  • Referen©ite – this web resource provides guidance on correctly acknowledging sources of information:
Because the short essays and tutorial assignments are brief, no coursework should contain quoted material (quotes will not be marked). When critically engaging with academic sources, we want to see your understanding of these sources. All coursework must be paraphrased (put in your own words) with the appropriate in-text citation. 

Inclusive Learning

All students are asked to discuss any impairment related requirements privately, face to face and/or in written form with the course coordinator, lecturer or tutor.

Student Disability Services also provides support for students with a wide range of impairments, both visible and invisible, to succeed and excel at the University. For more information and contact details, please visit the Student Disability Services’ website at

GEOG 102 strives to be a safe, inclusive and equitable space that supports the University of Auckland's commitment to Zero Tolerance for Discrimination. See the inclusive learning link on the Canvas Syllabus Page for further information.

Special Circumstances

If your ability to complete assessed coursework is affected by illness or other personal circumstances outside of your control, contact a member of teaching staff as soon as possible before the assessment is due.

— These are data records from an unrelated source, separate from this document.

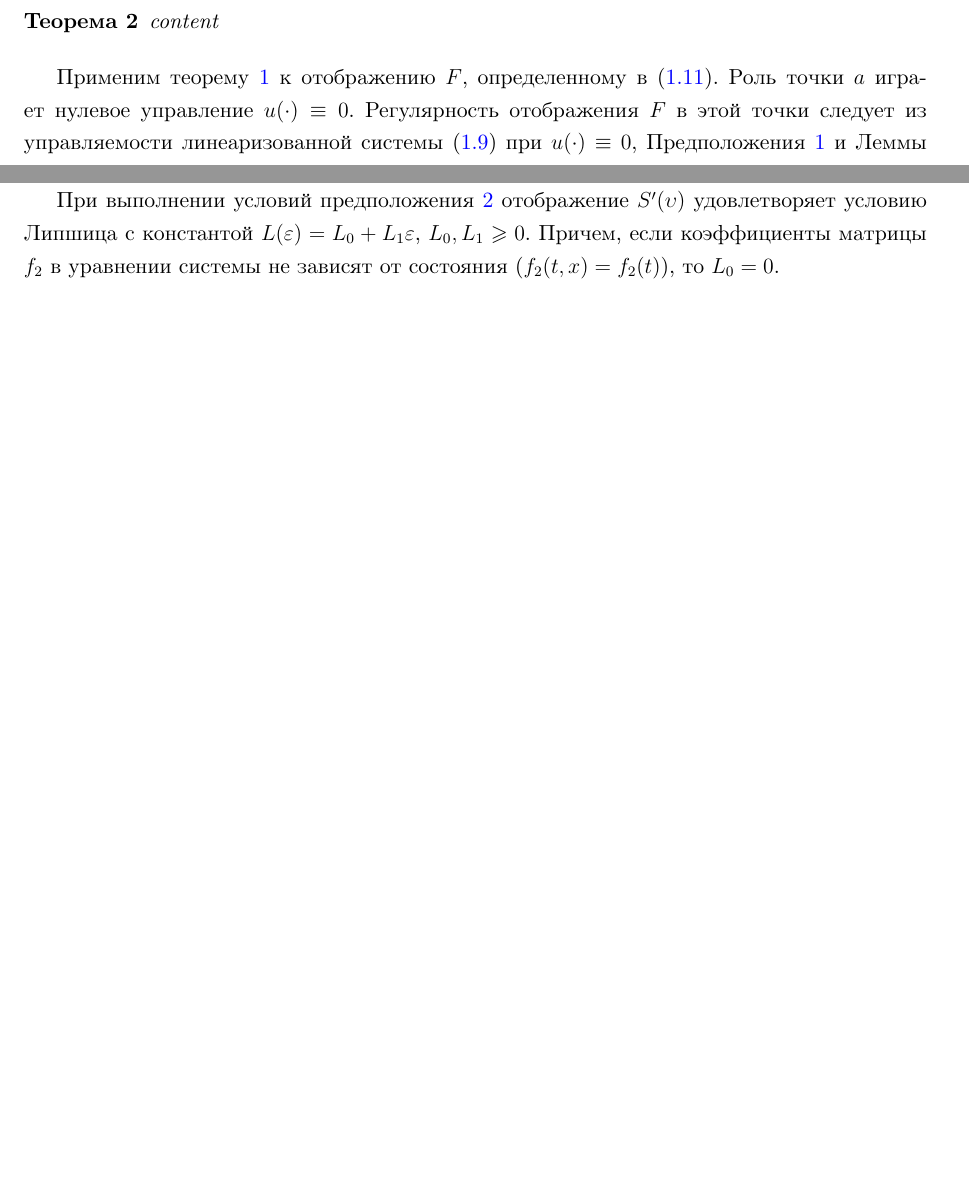
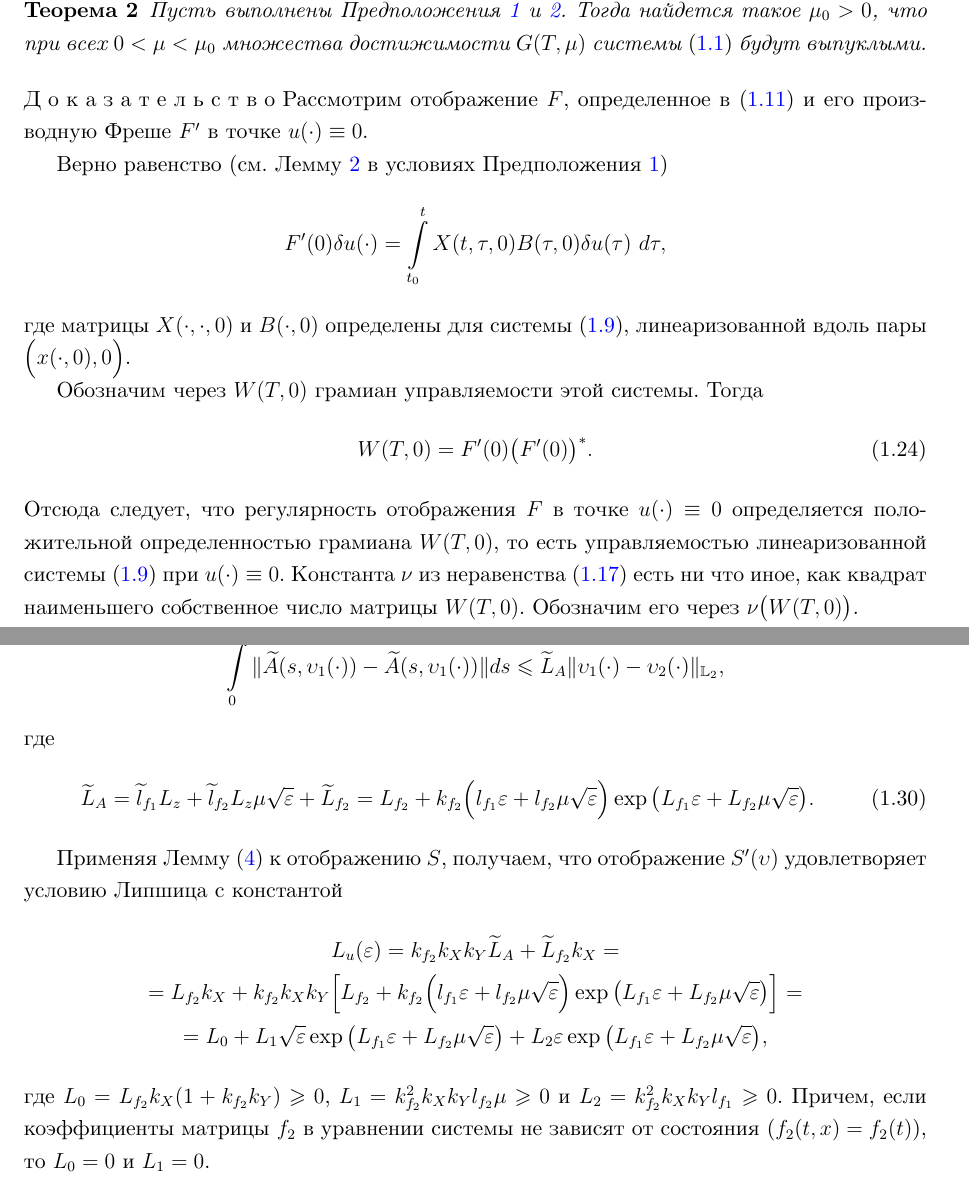
Before and after one commit to i-v-a-n-h-o-e/PhD_Dissertation, a LaTeX document (main.tex, which reads sections/section1.tex): two parts of pages 19 and 22 of 76 before the commit and two parts of pages 20 and 23 of 77 after it, joined at a grey line, cut at the place of the change, the shorter picture padded with empty space. Compiled offline with XeLaTeX.

Commit message:
TAS-88 First iteration of small time system discovering

```diff
--- a/main.tex
+++ b/main.tex
@@ -54,7 +54,7 @@
  \newcolumntype{Y}{>{\raggedright\arraybackslash--- \ }X}
 
 \fancyhf{} % Очистка заголовков и колонтитулов
-\fancyfoot[L]{\color{gray}\textbf{2024-09-03--20-29-26}} % Добавление текста в правый колонтитул
+\fancyfoot[L]{\color{gray}\textbf{2024-09-04--11-46-25}} % Добавление текста в правый колонтитул
 % \fancyfoot[R]{\color{gray}\textbf{\gitversion}} % Добавление текста в правый колонтитул
 \fancyfoot[C]{\thepage} % Сохранение номера страницы в центре колонтитула
 \renewcommand{\headrulewidth}{0pt} % Удаление линии заголовка
--- a/sections/section1.tex
+++ b/sections/section1.tex
@@ -359,10 +362,27 @@
 	Отсюда и из \eqref{sec1:xu} следует утверждение Леммы и $L_u =	\Big( k_{f_2} L_X + L_{f_2} k_X \Big) \sqrt{T - t_0} $.
 	\hfill$\square$\\[1ex]%--- P r o o f.
 
-	\begin{theorem}
-		content
+	Заметим, что для отображения $F: B_{\mathbb{L}_2}(0,\overline{\mu}) \to \mathbb{R}^n$ определенного в \eqref{sec1:solution_endpoint_mapping}, выполняется $\overline{F}(T, u(\cdot)) = F(u(\cdot))$.  Таким образом, из Леммы \ref{lem:lip_dx_global} следует, что производная Фреше $F'(u(\cdot)) $ является липшицевой.
+
+	\begin{theorem}\label{th:small_control_convexity}
+		Пусть выполнены Предположения \ref{as:right_hand_side_conditions_global} и \ref{as:right_hand_side_diff_lip}. Тогда найдется такое $\mu_0 > 0$, что при всех $0 < \mu <  \mu_0 $ множества достижимости $G(T, \mu)$ системы \eqref{sec1:nonlinear} будут выпуклыми.
 	\end{theorem}
+	\doc
+	Рассмотрим отображение $F$, определенное в \eqref{sec1:solution_endpoint_mapping} и его производную Фреше $F'$ в точке $u(\cdot) \equiv 0$.
 
-	Применим теорему \ref{PolyakTh} к отображению $F$, определенному в \eqref{sec1:solution_endpoint_mapping}. Роль точки $a$ играет нулевое управление $u(\cdot) \equiv 0$. Регулярность отображения  $F$ в этой точки следует из управляемости линеаризованной системы \eqref{linear} при $u(\cdot) \equiv 0$, Предположения  \ref{as:right_hand_side_conditions_global} и Леммы \ref{lem:FrechetDerivative}. Липшицевость производной Фреше на шаре $B_{\mathbb{L}_2}(0,\mu)$ вытекает из Леммы \ref{lem:lip_dx_global} в условиях Предположения \ref{as:right_hand_side_diff_lip}.
+	Верно равенство (см.  Лемму \ref{lem:FrechetDerivative} в условиях Предположения  \ref{as:right_hand_side_conditions_global})
+	\begin{gather*}
+				F'(0) \delta u(\cdot) =  \int\limits_{t_0}^{t} X(t, \tau, 0) B(\tau, 0) \delta u(\tau) \ d\tau,
+	\end{gather*}
+	где матрицы $X(\cdot, \cdot, 0)$  и $B(\cdot, 0)$ определены для системы \eqref{linear}, линеаризованной вдоль пары $\Big(x(\cdot, 0), 0\Big) $.
 
-	Тогда имеем, что множество достижимости $G(T,\mu)$ выпукло при $ 0 < \mu \leqslant \dfrac{\nu}{2L_u} $, где $\nu$~--- наименьшее собственное число грамиана управляемости $W(T, 0)$ системы  \eqref{linear}, линеаризованной вдоль пары $\big(x(\cdot, 0), 0 \big)$, а константа $L_u $ определена в Лемме  \ref{lem:lip_dx_global}. Этот результат, при несколько иных предположениях о правой части системы \eqref{sec1:nonlinear}, был получен в \cite{Polyak2004}.
+	Обозначим через  $W(T,0) $ грамиан управляемости этой системы.
+	Тогда
+	\begin{gather}
+		W(T,0) = F'(0) \big(F'(0)\big)^*.
+	\end{gather}
+	Отсюда следует, что  регулярность отображения  $F$ в точке $u(\cdot) \equiv 0$ определяется положительной определенностью грамиана  $W(T,0) $, то есть управляемостью линеаризованной системы \eqref{linear} при $u(\cdot) \equiv 0$.
+	Константа $\nu$ из неравенства \eqref{LyusternikConditionProof} есть ни что иное, как квадрат наименьшего собственное число матрицы $W(T,0) $.
+	Обозначим его через $\nu\big(W(T,0)\big)$.
+
+	Липшицевость производной Фреше $F'$ на шаре $B_{\mathbb{L}_2}(0,\mu)$ вытекает из Леммы \ref{lem:lip_dx_global} в условиях Предположения \ref{as:right_hand_side_diff_lip}.
@@ -470,8 +501,25 @@
 
   Функции  $\widetilde{f}_1$ и $\widetilde{f}_2$ удовлетворяют Предположению \ref{as:right_hand_side_diff_lip} на множестве $[0, 1]\times D$ с константами $\widetilde{l}_{f_1} = \varepsilon l_{f_1} $ и  $\widetilde{l}_{f_2} = l_{f_2} $ соответственно.
 
+  По аналогии с \eqref{sec1:lip_a}, для произвольных $ \upsilon_1(\cdot), \upsilon_2(\cdot) \in B_{\mathbb{L}_2}(0,\mu\sqrt{\varepsilon})$, можем выписать
+  \begin{gather*}
+  				\int\limits_{0}^{1} \|\widetilde{A}(s, \upsilon_1(\cdot)) - \widetilde{A}(s, \upsilon_1(\cdot)) \| ds \leqslant \widetilde{L}_A \| \upsilon_1(\cdot) - \upsilon_2(\cdot) \|_{\mathbb{L}_2},
+  \end{gather*}
+ где
+ \begin{gather}\label{sec1: eps_L_A}
+ 		\widetilde{L}_A = \widetilde{l}_{f_1} L_z  + \widetilde{l}_{f_2} L_z \mu \sqrt{\varepsilon} + \widetilde{L}_{f_2} =
+ 		L_{f_2} + k_{f_2} \Big( l_{f_1}  \varepsilon  + l_{f_2}  \mu \sqrt{\varepsilon} \Big) \exp\big( L_{f_1} \varepsilon + L_{f_2} \mu \sqrt{\varepsilon} \big).
+ \end{gather}
 
- При выполнении условий предположения \ref{as:right_hand_side_diff_lip} отображение $S'(\upsilon)$ удовлетворяет условию Липшица с константой $L(\varepsilon) = L_0 + L_1\varepsilon$, $ L_0, L_1 \geqslant 0 $. Причем, если коэффициенты матрицы $f_2$ в уравнении системы не зависят от состояния ($f_2(t,x) = f_2(t)$), то $L_0 = 0$.
+ Применяя Лемму \eqref{lem:lip_dx_global} к отображению $S$, получаем, что отображение $S'(\upsilon)$ удовлетворяет условию Липшица с константой
+ \begin{gather*}
+ 	L_u(\varepsilon) = k_{f_2} k_X k_Y 	\widetilde{L}_A + \widetilde{L}_{f_2} k_X  = \\ =
+ 	 L_{f_2} k_X +
+ 	 k_{f_2} k_X k_Y \Big[ L_{f_2} + k_{f_2} \Big( l_{f_1}  \varepsilon  + l_{f_2}  \mu \sqrt{\varepsilon} \Big) \exp\big( L_{f_1} \varepsilon + L_{f_2} \mu \sqrt{\varepsilon} \big) \Big] = \\ =
+ 	L_0 + L_1 \sqrt{\varepsilon} \exp\big( L_{f_1} \varepsilon + L_{f_2} \mu \sqrt{\varepsilon} \big) + L_2 \varepsilon \exp\big( L_{f_1} \varepsilon + L_{f_2} \mu \sqrt{\varepsilon} \big),
+ \end{gather*}
+ где $ L_0 = L_{f_2} k_X (1 + k_{f_2}  k_Y) \geqslant 0$, $L_1 = k_{f_2}^2 k_X k_Y l_{f_2}  \mu \geqslant 0 $ и $L_2 = k_{f_2}^2 k_X k_Y l_{f_1} \geqslant 0 $.
+ Причем, если коэффициенты матрицы $f_2$ в уравнении системы не зависят от состояния ($f_2(t,x) = f_2(t)$), то $L_0 = 0$ и $L_1 = 0$.
 
   Для самосопряженного оператора $S'(0)S'(0)^*$ верно равенство $S'(0)S'(0)^* = \widetilde{W}(\varepsilon)$.
 
```
Also changed, not shown: README.md, main.tex (2 more changed lines), sections/section1.tex (65 more changed lines).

If your personal circumstances significantly affect your performance, or preparation, for an exam or eligible written test, refer to the University’s aegrotat or compassionate consideration page:

This should be done as soon as possible and no later than seven days after the affected test or exam date.

Student Feedback

During the course Class Representatives in each class can take feedback to the staff responsible for the course and staff-student consultative committees.

At the end of the course students will be invited to give feedback on the course and teaching through a tool called SET or Qualtrics. The lecturers and course co-ordinators will consider all feedback.

Your feedback helps to improve the course and its delivery for all students.

Student Charter and Responsibilities

The Student Charter assumes and acknowledges that students are active participants in the learning process and that they have responsibilities to the institution and the international community of scholars. The University expects that students will act at all times in a way that demonstrates respect for the rights of other students and staff so that the learning environment is both safe and productive. For further information visit Student Charter (


Elements of this outline may be subject to change. The latest information about the course will be available for enrolled students in Canvas.

In this course you may be asked to submit your coursework assessments digitally. The University reserves the right to conduct scheduled tests and examinations for this course online or through the use of computers or other electronic devices. Where tests or examinations are conducted online remote invigilation arrangements may be used. The final decision on the completion mode for a test or examination, and remote invigilation arrangements where applicable, will be advised to students at least 10 days prior to the scheduled date of the assessment, or in the case of an examination when the examination timetable is published.

Please note:
  • This page is designed to provide information for non-enrolled students. Please see Canvas once enrolled.
  • The capabilities for this course were mapped to the University of Auckland Graduate Profile:
  • Information provided above was correct on 1 July 2020.
Published on 04/07/2020 12:15 p.m.